> [EXERCISE GOAL]:
Given the records below, set each one down again exactly as it reads.

++++++++++

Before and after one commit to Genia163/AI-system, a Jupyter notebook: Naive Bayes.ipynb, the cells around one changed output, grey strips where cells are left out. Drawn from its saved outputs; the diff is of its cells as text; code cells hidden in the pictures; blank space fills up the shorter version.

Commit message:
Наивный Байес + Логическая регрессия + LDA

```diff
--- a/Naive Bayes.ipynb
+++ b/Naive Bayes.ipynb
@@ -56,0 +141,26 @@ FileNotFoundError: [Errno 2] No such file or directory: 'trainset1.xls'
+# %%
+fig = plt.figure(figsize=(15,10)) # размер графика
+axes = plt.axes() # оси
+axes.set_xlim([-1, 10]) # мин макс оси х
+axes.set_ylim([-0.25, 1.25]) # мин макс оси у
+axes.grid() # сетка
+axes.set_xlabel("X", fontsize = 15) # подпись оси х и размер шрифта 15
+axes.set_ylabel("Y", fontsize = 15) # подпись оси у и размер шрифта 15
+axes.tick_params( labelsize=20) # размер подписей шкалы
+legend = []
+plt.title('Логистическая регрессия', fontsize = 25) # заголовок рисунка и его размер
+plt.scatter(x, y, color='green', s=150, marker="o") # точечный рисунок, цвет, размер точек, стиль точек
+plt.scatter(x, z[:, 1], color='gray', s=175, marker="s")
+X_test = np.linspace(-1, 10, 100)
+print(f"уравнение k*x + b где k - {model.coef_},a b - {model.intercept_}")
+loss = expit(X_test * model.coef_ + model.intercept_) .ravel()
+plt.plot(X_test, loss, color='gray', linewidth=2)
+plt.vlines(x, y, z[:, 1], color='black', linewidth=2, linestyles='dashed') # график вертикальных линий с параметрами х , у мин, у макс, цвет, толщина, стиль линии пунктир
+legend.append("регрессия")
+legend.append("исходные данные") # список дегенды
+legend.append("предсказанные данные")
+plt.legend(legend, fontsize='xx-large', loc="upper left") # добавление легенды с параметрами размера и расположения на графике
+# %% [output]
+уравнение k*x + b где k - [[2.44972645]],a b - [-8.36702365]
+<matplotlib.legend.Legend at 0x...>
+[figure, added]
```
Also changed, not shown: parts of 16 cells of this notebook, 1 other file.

++++++++++

> [FINISHED TASK]:
Before and after one commit to Genia163/AI-system, a Jupyter notebook: Naive Bayes.ipynb, the cells around one changed output, grey strips where cells are left out. Drawn from its saved outputs; the diff is of its cells as text; code cells hidden in the pictures; blank space fills up the shorter version.

Commit message:
Наивный Байес + Логическая регрессия + LDA

```diff
--- a/Naive Bayes.ipynb
+++ b/Naive Bayes.ipynb
@@ -56,0 +141,26 @@ FileNotFoundError: [Errno 2] No such file or directory: 'trainset1.xls'
+# %%
+fig = plt.figure(figsize=(15,10)) # размер графика
+axes = plt.axes() # оси
+axes.set_xlim([-1, 10]) # мин макс оси х
+axes.set_ylim([-0.25, 1.25]) # мин макс оси у
+axes.grid() # сетка
+axes.set_xlabel("X", fontsize = 15) # подпись оси х и размер шрифта 15
+axes.set_ylabel("Y", fontsize = 15) # подпись оси у и размер шрифта 15
+axes.tick_params( labelsize=20) # размер подписей шкалы
+legend = []
+plt.title('Логистическая регрессия', fontsize = 25) # заголовок рисунка и его размер
+plt.scatter(x, y, color='green', s=150, marker="o") # точечный рисунок, цвет, размер точек, стиль точек
+plt.scatter(x, z[:, 1], color='gray', s=175, marker="s")
+X_test = np.linspace(-1, 10, 100)
+print(f"уравнение k*x + b где k - {model.coef_},a b - {model.intercept_}")
+loss = expit(X_test * model.coef_ + model.intercept_) .ravel()
+plt.plot(X_test, loss, color='gray', linewidth=2)
+plt.vlines(x, y, z[:, 1], color='black', linewidth=2, linestyles='dashed') # график вертикальных линий с параметрами х , у мин, у макс, цвет, толщина, стиль линии пунктир
+legend.append("регрессия")
+legend.append("исходные данные") # список дегенды
+legend.append("предсказанные данные")
+plt.legend(legend, fontsize='xx-large', loc="upper left") # добавление легенды с параметрами размера и расположения на графике
+# %% [output]
+уравнение k*x + b где k - [[2.44972645]],a b - [-8.36702365]
+<matplotlib.legend.Legend at 0x...>
+[figure, added]
```
Also changed, not shown: parts of 16 cells of this notebook, 1 other file.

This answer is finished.